→ **Recorded data**:
....

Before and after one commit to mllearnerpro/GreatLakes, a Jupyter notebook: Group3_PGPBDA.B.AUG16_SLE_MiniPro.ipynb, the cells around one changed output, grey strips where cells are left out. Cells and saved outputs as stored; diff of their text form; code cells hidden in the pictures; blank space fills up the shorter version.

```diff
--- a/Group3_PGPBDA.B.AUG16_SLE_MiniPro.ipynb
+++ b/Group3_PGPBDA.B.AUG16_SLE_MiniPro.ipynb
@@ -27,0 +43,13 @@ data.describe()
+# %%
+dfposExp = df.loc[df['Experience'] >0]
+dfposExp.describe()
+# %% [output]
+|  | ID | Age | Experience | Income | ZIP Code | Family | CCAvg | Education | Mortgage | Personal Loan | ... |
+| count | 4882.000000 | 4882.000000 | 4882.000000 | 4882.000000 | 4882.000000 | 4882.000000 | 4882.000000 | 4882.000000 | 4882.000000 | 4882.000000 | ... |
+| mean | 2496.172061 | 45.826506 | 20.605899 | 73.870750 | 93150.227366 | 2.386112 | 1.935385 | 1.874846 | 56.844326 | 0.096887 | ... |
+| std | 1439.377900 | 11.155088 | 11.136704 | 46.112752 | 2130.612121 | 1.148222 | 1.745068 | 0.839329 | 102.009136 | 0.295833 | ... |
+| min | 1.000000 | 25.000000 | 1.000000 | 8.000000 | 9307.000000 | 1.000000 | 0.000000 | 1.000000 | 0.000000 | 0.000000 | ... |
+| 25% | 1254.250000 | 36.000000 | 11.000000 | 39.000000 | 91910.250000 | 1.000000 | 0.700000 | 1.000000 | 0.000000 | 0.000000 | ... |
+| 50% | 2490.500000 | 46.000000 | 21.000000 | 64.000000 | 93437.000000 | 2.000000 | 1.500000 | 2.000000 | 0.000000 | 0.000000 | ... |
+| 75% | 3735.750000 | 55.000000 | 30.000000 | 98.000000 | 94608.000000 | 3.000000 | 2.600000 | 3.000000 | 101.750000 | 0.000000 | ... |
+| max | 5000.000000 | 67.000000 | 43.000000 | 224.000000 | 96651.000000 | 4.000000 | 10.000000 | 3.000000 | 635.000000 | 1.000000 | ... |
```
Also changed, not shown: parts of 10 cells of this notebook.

....

→ **Task instructions**: Go line by line through the listing and count every line that includes the word "Experience". Only the total is needed.

→ **Result**: 2